While young children thrive on routines, an occasional break in routine, in the form of a field trip, can be a terrific learning experience. Field trips can provide a great variety of learning activities. One of the most important things that children learn on a field trip is that learning doesn’t just happen in a classroom; learning can happen anywhere, anytime.
Teachers who choose field trips carefully to ensure that they are age-appropriate, accessible to all children in the class, and related to a specific theme or a project can provide unique learning experiences for their students. Because of the hands-on, interactive nature of most field trips, they have the potential of providing even deeper learning experiences than children can receive in classrooms. This learning is enhanced through careful preparation; through providing background knowledge that will help children better appreciate and access what they will be learning. If children know what to expect, they can better watch out for it. The teacher can gather flyers from the facility or library books related to the subject. This will provide children with a framework for what they will be learning. Introducing any new vocabulary regarding the field trip before the actual experience will help deepen the learning while improving the child’s vocabulary.

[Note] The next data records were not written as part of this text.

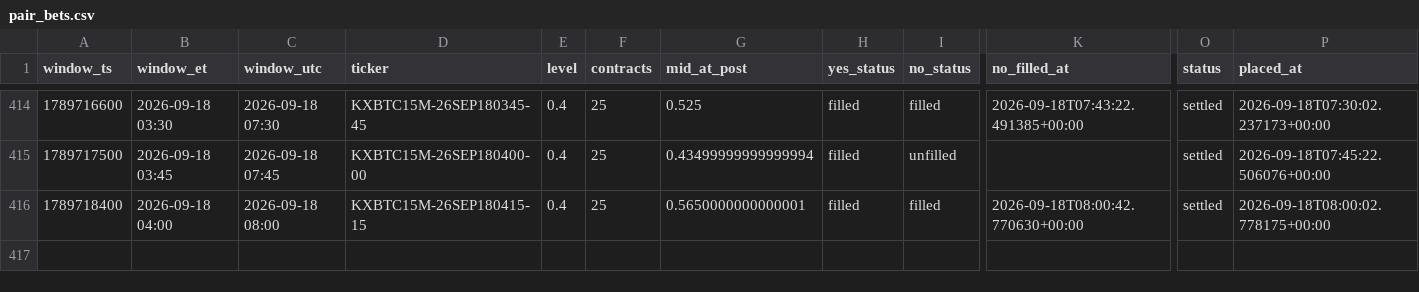
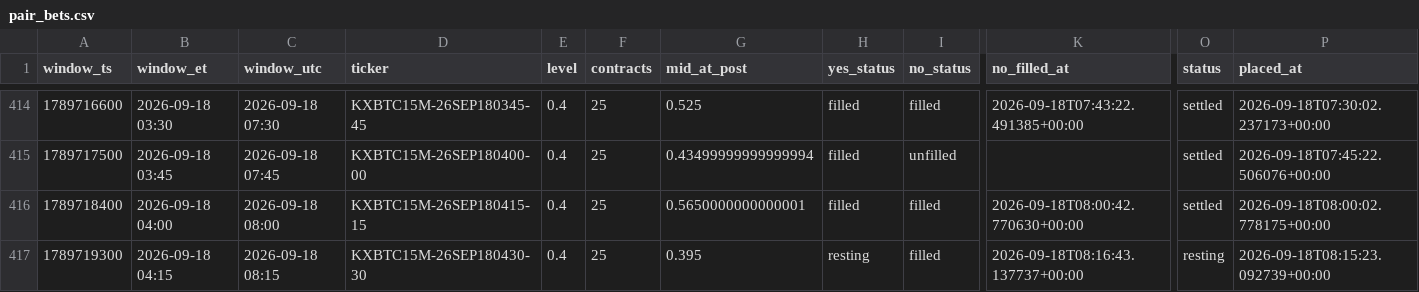
Before and after one commit to Astanwa/kalshi-pair-tape, a CSV file: data/pair_bets.csv, drawn as a sheet; only a part is shown, gaps mark what is left out; rows hold the shown columns only; the diff names each change by its address in the sheet, - before the commit and + after, or states it on an @@ line.

```diff
--- a/data/pair_bets.csv
+++ b/data/pair_bets.csv
+row 417: 1789719300 | 2026-09-18 04:15 | 2026-09-18 08:15 | KXBTC15M-26SEP180430-30 | 0.4 | 25 | 0.395 | resting | filled | 2026-09-18T08:16:43.137737+00:00 | resting | 2026-09-18T08:15:23.092739+00:00
```
Also changed, not shown: data/quotes.csv, 2 other files.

Along with an exciting break in routine, field trips can also provide children something to look forward to and experience in making plans. They can see what they will be learning, start thinking about questions they want to try to answer, and practice on how the logistics will work—how they will get there, what they will see, and understand how meals, snacks and drinks will be handled.
If you don’t already have a Field Trip Policy, check ours out here.